Its name is one of the most precious assets that a business can have. These few words convey its reputation. They are the sign that clients look for to find you and recognize your products.

Of course, in the age of the Internet, you want clients to find you on the Web through your business name. But what can you do if someone lift s this name for the sole purpose of keeping you from using it for your Website’s name?

François A. Raymond and Nicholas Martin recently represented a major US- based company that offers worldwide replacement insurance coverage for electronic devices. This company has 280 million customers worldwide.

Naturally, the client sought to register a domain name comprised of its corporate name with the suffix .ca to pro- mote its activities in the country. The problem was that a third party had al- ready registered that very name in March 2006.

This was a blatant case of cyber-squatting, a practice consisting of registering a domain name typically incorporating the name of a celebrity or a well- known trademark, expecting to sell it for a hugely inflated price to its rightful owner. In this case, the cybersquatter had registered over 4,000 domain names with the .ca suffix.

Swift process and a happy conclusion

On September 29, Messrs. Raymond and Martin filed a complaint under the rules of the Canadian Internet Registration Authority, requesting that the do- main name be transferred to their client. They adduced evidence to show that their client was the rightful holder of the Canadian trademark corresponding to the domain name and that the cybersquatter had no legitimate interest in registering the domain name. As a matter of fact, that company had been notified of the complaint but failed to respond.

Such complaints are processed very swiftly, before an industry expert appointed to rule on the dispute: barely a month later, on November 5, the order was issued to transfer the domain name to our client.

Is your name adequately protected?

As this case illustrates the name under which a business is known is very valuable, but also vulnerable.

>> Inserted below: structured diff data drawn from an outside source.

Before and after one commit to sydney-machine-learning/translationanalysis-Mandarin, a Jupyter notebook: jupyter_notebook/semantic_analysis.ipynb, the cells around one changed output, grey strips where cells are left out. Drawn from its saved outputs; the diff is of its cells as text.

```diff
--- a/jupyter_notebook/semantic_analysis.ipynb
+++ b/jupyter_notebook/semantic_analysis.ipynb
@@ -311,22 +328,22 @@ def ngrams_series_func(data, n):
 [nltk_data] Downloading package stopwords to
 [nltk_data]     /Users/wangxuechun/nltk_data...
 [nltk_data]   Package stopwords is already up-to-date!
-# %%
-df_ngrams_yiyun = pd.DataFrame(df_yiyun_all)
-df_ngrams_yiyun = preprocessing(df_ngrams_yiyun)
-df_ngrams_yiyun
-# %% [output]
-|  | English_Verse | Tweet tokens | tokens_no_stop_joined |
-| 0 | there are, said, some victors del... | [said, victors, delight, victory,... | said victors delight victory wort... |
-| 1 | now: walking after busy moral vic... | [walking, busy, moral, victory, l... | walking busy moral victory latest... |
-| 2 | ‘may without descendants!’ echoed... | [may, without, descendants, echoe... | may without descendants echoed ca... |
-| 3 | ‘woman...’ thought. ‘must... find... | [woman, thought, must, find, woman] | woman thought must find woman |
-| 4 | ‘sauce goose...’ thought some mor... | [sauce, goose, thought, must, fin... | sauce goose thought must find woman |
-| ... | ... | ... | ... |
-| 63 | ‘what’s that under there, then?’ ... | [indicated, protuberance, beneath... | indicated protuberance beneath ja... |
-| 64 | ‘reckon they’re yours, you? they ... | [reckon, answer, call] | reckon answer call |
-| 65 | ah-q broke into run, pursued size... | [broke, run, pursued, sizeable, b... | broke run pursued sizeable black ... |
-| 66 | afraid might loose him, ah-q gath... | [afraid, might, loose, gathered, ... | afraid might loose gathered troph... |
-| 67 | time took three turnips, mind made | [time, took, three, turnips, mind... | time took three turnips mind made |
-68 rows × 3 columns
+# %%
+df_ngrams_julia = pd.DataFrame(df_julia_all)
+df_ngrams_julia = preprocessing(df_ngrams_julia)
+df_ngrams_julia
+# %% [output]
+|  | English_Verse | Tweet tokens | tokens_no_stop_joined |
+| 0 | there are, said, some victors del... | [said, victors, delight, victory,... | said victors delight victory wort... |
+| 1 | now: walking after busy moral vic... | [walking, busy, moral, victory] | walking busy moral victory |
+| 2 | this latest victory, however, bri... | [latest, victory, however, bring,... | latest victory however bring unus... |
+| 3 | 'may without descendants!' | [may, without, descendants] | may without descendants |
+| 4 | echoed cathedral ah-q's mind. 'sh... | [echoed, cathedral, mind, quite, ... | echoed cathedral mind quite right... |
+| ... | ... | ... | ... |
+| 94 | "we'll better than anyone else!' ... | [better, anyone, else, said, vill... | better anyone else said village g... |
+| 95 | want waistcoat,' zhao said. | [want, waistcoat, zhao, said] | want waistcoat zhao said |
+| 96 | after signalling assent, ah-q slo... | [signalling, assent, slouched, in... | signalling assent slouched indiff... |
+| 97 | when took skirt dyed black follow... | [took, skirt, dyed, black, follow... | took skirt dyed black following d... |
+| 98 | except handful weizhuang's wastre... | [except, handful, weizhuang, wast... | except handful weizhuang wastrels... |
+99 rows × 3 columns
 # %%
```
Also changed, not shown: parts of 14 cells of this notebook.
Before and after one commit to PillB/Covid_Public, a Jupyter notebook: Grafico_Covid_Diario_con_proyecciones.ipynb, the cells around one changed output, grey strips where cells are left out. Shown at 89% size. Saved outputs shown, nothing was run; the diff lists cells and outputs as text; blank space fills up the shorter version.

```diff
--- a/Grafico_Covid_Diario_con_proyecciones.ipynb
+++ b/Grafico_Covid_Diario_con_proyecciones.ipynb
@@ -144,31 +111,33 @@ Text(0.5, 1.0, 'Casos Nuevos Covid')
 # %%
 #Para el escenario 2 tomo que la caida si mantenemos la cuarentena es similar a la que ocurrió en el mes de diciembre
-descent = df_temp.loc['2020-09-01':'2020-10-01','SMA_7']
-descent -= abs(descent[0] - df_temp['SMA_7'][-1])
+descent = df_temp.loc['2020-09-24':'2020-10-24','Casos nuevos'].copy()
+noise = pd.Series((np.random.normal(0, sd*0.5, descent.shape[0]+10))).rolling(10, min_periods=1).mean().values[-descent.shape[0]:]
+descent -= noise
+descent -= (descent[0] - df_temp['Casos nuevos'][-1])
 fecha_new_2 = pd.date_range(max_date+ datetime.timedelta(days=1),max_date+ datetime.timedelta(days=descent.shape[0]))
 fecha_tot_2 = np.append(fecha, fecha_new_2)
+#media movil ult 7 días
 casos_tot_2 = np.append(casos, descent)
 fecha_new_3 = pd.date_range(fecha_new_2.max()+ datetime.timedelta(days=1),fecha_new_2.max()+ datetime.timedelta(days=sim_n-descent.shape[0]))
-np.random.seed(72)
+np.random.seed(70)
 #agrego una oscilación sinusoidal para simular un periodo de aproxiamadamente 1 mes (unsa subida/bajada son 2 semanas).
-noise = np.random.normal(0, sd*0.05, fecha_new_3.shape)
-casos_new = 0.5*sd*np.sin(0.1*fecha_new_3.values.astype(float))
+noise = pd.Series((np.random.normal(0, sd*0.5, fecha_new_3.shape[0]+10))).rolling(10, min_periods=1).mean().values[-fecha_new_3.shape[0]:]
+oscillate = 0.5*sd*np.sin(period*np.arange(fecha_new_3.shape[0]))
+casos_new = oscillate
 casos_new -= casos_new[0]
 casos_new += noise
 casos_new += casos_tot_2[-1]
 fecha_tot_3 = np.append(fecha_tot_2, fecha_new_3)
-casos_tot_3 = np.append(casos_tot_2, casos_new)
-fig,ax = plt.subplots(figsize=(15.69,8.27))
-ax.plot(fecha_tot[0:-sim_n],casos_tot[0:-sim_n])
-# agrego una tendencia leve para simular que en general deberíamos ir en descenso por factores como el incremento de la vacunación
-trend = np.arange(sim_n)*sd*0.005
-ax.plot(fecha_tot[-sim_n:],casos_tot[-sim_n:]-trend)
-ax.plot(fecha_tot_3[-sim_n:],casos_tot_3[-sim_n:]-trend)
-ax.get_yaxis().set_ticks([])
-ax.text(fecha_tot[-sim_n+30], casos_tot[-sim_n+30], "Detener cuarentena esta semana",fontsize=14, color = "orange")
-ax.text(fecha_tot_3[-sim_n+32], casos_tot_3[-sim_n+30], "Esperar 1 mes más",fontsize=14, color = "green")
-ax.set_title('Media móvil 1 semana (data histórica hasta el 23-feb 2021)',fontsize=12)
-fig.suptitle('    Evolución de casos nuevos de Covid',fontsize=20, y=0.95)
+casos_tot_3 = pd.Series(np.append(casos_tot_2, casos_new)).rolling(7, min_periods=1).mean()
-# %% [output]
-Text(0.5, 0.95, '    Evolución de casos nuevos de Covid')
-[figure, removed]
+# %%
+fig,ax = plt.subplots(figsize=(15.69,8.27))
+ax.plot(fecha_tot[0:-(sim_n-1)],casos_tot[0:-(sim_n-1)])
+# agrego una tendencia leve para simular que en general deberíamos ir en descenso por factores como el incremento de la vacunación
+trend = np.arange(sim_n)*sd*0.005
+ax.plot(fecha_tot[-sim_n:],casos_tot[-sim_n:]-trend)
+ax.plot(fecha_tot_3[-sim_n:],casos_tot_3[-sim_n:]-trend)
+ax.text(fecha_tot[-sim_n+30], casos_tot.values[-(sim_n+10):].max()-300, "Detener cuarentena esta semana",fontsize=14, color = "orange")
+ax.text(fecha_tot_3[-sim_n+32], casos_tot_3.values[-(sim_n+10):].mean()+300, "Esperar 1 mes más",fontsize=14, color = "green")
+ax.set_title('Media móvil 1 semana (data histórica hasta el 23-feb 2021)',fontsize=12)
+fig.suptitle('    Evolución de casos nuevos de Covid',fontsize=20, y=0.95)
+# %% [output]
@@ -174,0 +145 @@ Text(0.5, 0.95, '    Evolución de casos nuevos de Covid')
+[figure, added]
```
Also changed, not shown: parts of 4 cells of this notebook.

It is protected by a sophisticated yet often complex set of legal rules.

Trademarks, patents, copyright and trade secrets are at the core of any business activity. Protecting them requires special care. Stealing a company’s plant or its truck is either impossible or very difficult; but as we just saw, ill-advised individuals can easily attack the company’s image.